The first 24 hours of the summit in Brussels to hammer out a replacement for the European constitution has been a “phoney war”, to steal the wartime parlance that Poland’s government has adopted. Knowing that another night of skirmishing lay ahead leaders happily remained camped behind their red lines, brooking no suggestion of compromise.
This is often the way at the biannual events, if only to add a little drama in an attempt to get the public’s interest. It certainly worked for the British press, excited by Poland’s claims of compensation for its war dead.
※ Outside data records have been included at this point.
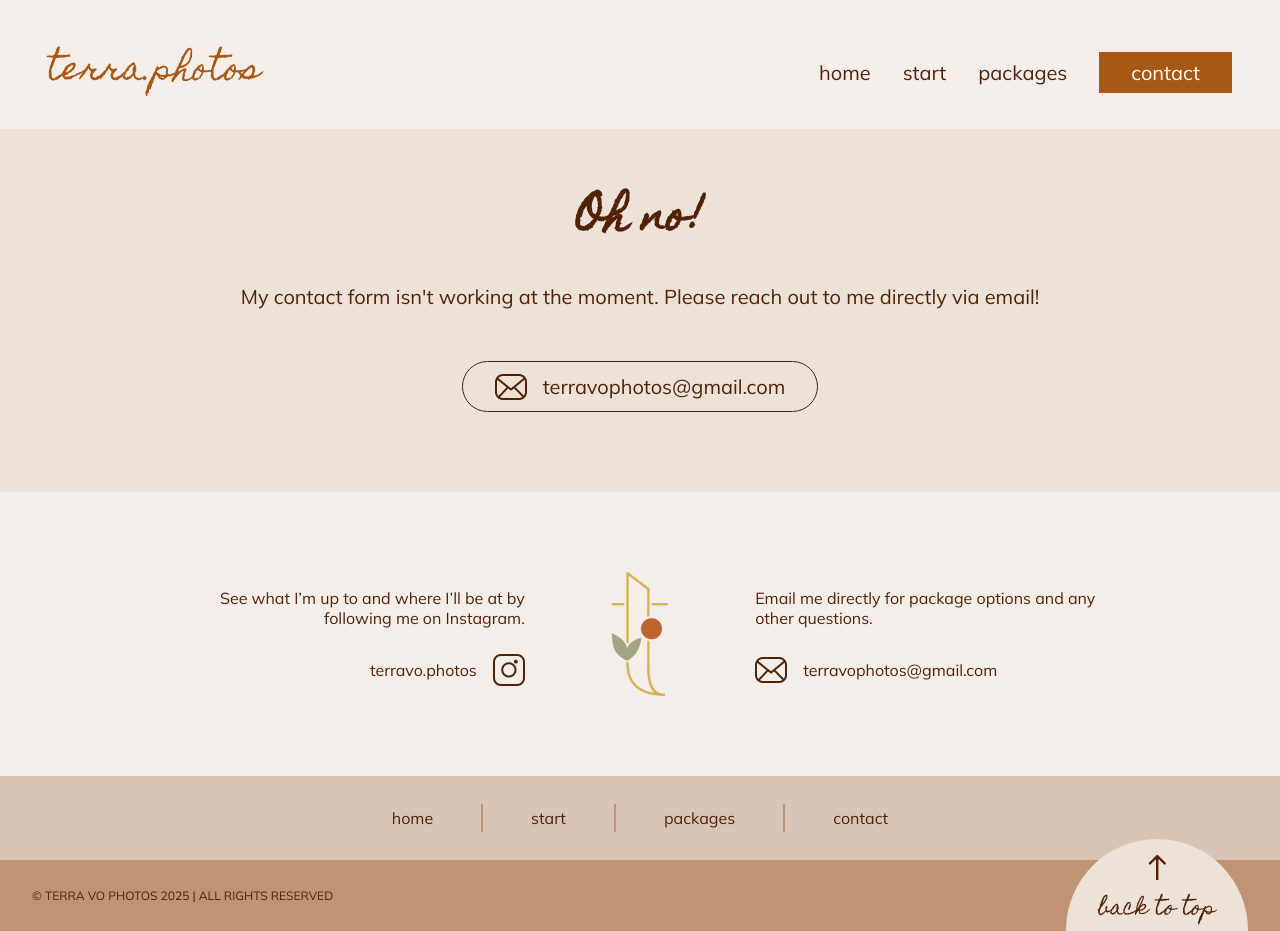
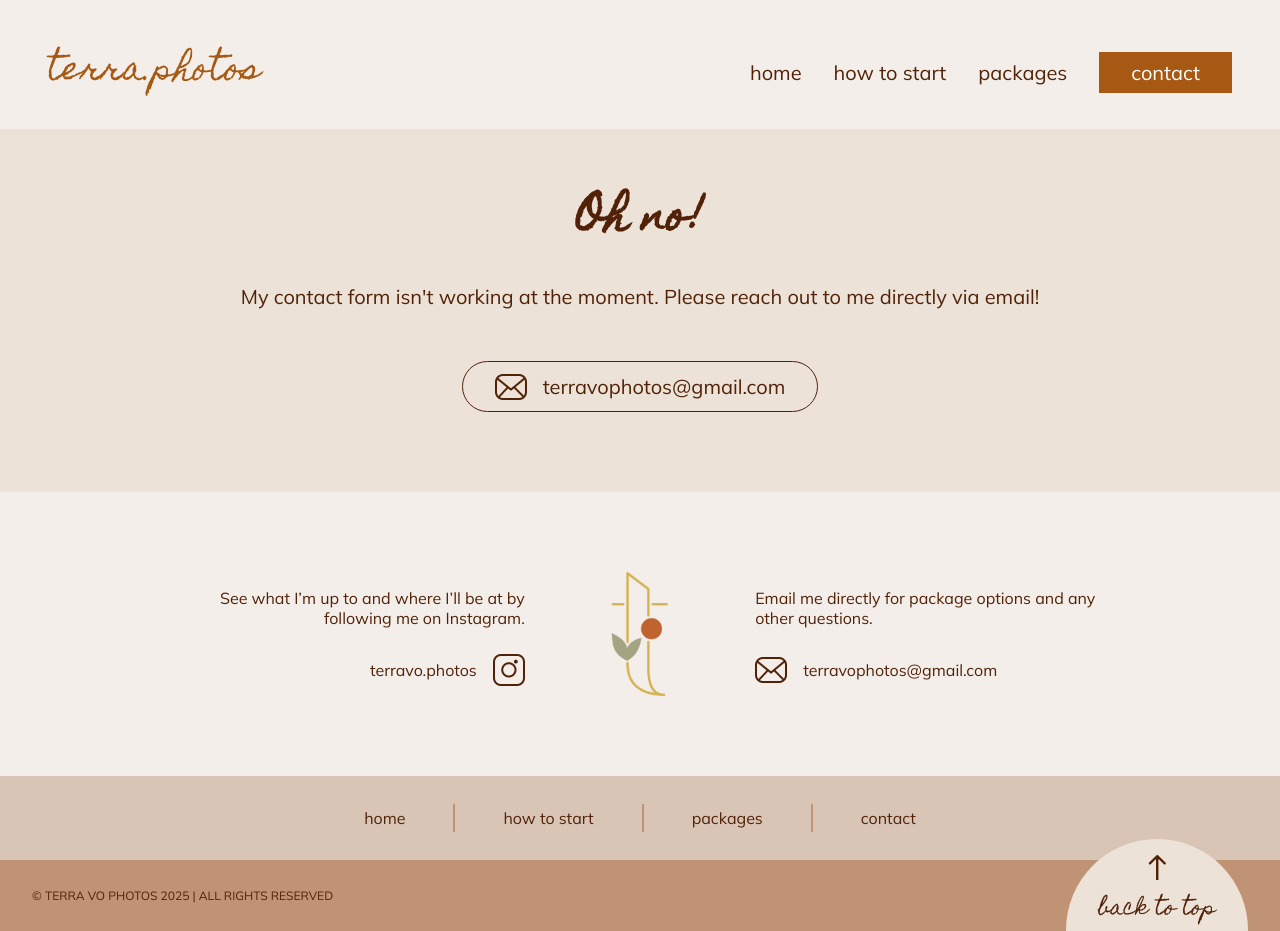
Before and after one commit to ThaoMinhVo/terraphotos, a React (Create React App) app: page /oops in a window 1280 px wide. Built offline with nearby package versions, Linux system fonts and the light colour scheme.

Commit message:
updated nav link from start to how to start

```diff
--- a/src/components/footer.js
+++ b/src/components/footer.js
@@ -47,7 +47,7 @@ function footer() {
           </a>
           <div className="footer-links-divider" />
           <HashLink className="footer-links" to="/#how" smooth>
-            start
+            how to start
           </HashLink>
           <div className="footer-links-divider" />
           <a className="footer-links" href="/packages">
--- a/src/components/nav.js
+++ b/src/components/nav.js
@@ -20,7 +20,7 @@ function nav() {
             home
           </a>
           <HashLink className="nav-links" to="/#how" smooth>
-            start
+            how to start
           </HashLink>
           <a className="nav-links" href="/packages">
             packages
--- a/src/components/navMobile.js
+++ b/src/components/navMobile.js
@@ -26,7 +26,7 @@ function navMobile() {
             to="/#how"
             smooth
           >
-            start
+            how to start
           </HashLink>
           <a onClick={closeNav} className="navMobile-links" href="/packages">
             packages
```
Expectations were not high yesterday at the Justus Lipsius building that Angela Merkel’s first press conference of this week’s tricky summit would bring much in the way of predicting the eventual outcome. If anything, these sunk further as the clock ticked and the event was delayed from 10.30pm to 11.00pm, finally kicking off at just short of midnight. Even then, however, Ms Merkel’s 15-minute performance, a charming-yet-brutal exercise in stonewalling, broke records in the utter absence of information it delivered about the state of the talks about reforming the EU’s institutions.